That said, I have to defend him on this rant and it's not because he's "right" about his obsession with crediting people for quotes from newspapers and the like----I have no idea one way or the other; but if anything can be said about Michael Kay, it's that he can take a joke. Many times, his humor is of the self-deprecating variety; he gets it from all sides and takes it without much public complaint; and if you want to attack him, he doesn't seem to care.
As an ambivalent and entertained observer to this whole morass, I have to believe that it was Mushnick's word choice that set Kay off more than any of the content in the piece. "Scold"? I can tell you now that if someone said to me that they were "scolding" me, I'd have exploded just as Kay did. You don't "scold" a grown man as if you're a despot meting out discipline. It was beyond condescending----it was offensive; as if Mushnick was saying, "you're naughty" and whacking him on the knuckles with a ruler. Had he simply stated that he sees Kay as using other people's work without credit, fine; but "scold"? Kay was right.
Then we get to the Kay threat that he'd punch Mushnick in the face if he used the word to his face. That may or may not be true and if the reading of the word set Kay off to that degree, I tend to believe he might actually have flipped to the point of violence. We all have hot buttons to push that touch us intrinsically and force us to lose all control of rationality and the word "scold" fills the bill. The threatening bit diminishes Kay's point; if he was going to threaten Mushnick, he should've called the paper and done it personally rather than as a showy part of the rant.

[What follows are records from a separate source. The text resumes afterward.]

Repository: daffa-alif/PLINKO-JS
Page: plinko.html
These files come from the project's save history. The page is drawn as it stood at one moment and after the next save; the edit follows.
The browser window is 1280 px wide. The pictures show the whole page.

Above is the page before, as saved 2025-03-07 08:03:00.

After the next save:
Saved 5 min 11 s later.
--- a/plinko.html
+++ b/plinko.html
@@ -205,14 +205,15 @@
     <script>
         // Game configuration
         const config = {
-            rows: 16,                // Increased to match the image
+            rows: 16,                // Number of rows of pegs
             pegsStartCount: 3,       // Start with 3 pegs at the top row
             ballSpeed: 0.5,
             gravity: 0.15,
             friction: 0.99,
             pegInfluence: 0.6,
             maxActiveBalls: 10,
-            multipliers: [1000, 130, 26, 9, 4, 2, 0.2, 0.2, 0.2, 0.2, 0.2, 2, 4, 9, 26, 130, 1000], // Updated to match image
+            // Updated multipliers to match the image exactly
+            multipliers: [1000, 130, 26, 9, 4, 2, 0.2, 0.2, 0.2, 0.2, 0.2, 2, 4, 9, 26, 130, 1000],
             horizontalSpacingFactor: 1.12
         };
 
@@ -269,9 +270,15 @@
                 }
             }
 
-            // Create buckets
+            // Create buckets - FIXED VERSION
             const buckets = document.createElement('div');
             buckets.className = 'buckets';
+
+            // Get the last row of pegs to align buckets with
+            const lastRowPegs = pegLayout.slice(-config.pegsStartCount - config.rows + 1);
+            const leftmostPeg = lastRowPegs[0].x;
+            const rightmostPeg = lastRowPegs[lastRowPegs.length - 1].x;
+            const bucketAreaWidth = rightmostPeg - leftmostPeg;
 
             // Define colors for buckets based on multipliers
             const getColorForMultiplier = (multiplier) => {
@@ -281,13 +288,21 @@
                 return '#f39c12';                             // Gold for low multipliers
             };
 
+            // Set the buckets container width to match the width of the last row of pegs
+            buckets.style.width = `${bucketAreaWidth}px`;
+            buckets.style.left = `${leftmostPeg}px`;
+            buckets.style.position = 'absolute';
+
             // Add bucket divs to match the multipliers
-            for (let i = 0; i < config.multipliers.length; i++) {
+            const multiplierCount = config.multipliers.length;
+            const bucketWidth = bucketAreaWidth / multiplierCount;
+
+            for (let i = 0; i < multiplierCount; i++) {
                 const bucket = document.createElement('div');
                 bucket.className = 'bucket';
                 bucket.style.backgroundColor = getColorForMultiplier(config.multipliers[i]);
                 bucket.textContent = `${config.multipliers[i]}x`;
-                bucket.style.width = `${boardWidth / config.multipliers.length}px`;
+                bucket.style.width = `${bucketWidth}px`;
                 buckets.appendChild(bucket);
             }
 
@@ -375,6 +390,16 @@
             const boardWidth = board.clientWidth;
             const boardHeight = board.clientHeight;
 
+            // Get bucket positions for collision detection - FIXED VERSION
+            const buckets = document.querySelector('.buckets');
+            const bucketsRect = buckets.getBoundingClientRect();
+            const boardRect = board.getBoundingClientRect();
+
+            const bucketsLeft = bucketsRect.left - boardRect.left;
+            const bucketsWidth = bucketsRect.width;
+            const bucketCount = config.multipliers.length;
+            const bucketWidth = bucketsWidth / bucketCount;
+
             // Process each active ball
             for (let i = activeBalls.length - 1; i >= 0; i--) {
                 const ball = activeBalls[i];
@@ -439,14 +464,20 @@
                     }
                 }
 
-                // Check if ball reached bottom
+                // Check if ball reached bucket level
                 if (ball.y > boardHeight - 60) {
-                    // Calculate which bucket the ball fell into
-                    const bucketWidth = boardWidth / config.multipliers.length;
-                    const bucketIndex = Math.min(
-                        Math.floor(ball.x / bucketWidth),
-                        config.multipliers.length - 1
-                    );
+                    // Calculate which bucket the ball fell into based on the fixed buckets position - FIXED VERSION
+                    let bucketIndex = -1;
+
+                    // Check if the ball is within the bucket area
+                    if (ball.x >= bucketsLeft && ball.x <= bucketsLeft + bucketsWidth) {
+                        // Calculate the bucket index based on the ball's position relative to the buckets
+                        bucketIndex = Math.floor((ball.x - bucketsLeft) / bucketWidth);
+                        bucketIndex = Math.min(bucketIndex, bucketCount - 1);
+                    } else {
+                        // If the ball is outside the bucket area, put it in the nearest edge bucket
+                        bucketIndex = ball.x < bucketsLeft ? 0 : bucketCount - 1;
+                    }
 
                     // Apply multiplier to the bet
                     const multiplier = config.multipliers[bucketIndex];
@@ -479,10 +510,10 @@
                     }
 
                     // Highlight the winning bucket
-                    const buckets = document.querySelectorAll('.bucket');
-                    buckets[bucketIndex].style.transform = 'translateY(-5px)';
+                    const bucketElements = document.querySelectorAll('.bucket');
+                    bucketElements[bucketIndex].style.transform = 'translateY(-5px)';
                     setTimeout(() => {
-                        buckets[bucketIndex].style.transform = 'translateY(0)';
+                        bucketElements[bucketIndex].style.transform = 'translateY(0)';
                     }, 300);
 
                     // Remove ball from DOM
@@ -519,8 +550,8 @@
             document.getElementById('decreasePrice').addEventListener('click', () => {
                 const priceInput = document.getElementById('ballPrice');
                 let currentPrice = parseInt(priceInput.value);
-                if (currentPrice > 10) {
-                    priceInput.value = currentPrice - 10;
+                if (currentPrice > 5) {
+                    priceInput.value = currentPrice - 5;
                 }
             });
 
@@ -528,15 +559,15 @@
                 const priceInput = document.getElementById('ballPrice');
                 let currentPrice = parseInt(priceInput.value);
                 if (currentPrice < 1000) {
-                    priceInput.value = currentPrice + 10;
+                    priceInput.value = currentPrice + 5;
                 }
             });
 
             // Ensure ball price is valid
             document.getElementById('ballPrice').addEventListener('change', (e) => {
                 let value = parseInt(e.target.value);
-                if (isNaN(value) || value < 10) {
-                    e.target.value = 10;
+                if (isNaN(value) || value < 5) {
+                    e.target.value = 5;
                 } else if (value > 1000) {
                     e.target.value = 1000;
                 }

Apart for that, I have----gulp----defend Michael Kay. I'd have gone berserk as well. You don't scold a grown man.
- What to make of the Blue Jays:
The Blue Jays are a weird team.
They've gotten off to a surprisingly good start and even though I didn't have them losing 100 games as many others did----too much starting pitching----I don't think anyone could have foreseen such a solid start (32-24) and loitering around contention.
Hitting with amazing power (94 homers) from unexpected sources (Jose Bautista has 18 and is leading the league), they're third in the league in runs scored, but 12th in on base percentage. Vernon Wells got off to a blazing start in the power department and has been solid; and Alex Gonzalez has 11 homers of his own. They've managed this start with little-to-no production from Adam Lind; Aaron Hill and Lyle Overbay.
Shaun Marcum's All Star-caliber comeback has spearheaded the starting pitching; Ricky Romero and Brett Cecil have been good; the rest of the rotation is a work-in-progress. The bullpen has a notoriously shaky closer in Kevin Gregg and has been up-and-down.
It's a bizarre combination in which to accumulate a 32-24 record....and it's not going to continue.
This team is not for real and there's no way they can maintain the pace of power; nor are they going to be able to continue to bluff their way through the league. Having beaten up on the Orioles; the Indians; the Royals and Rangers when they were struggling, they're 1-5 vs the Red Sox and last night was their first game against the Yankees.
Talent-wise and realistically, the Blue Jays have played far over their heads. Because of the deep well of pitching they have in the organization, they have a solid future and aren't going to be as bad as predicted (by myself included); but they're not contenders and reality is going to set in sooner rather than later.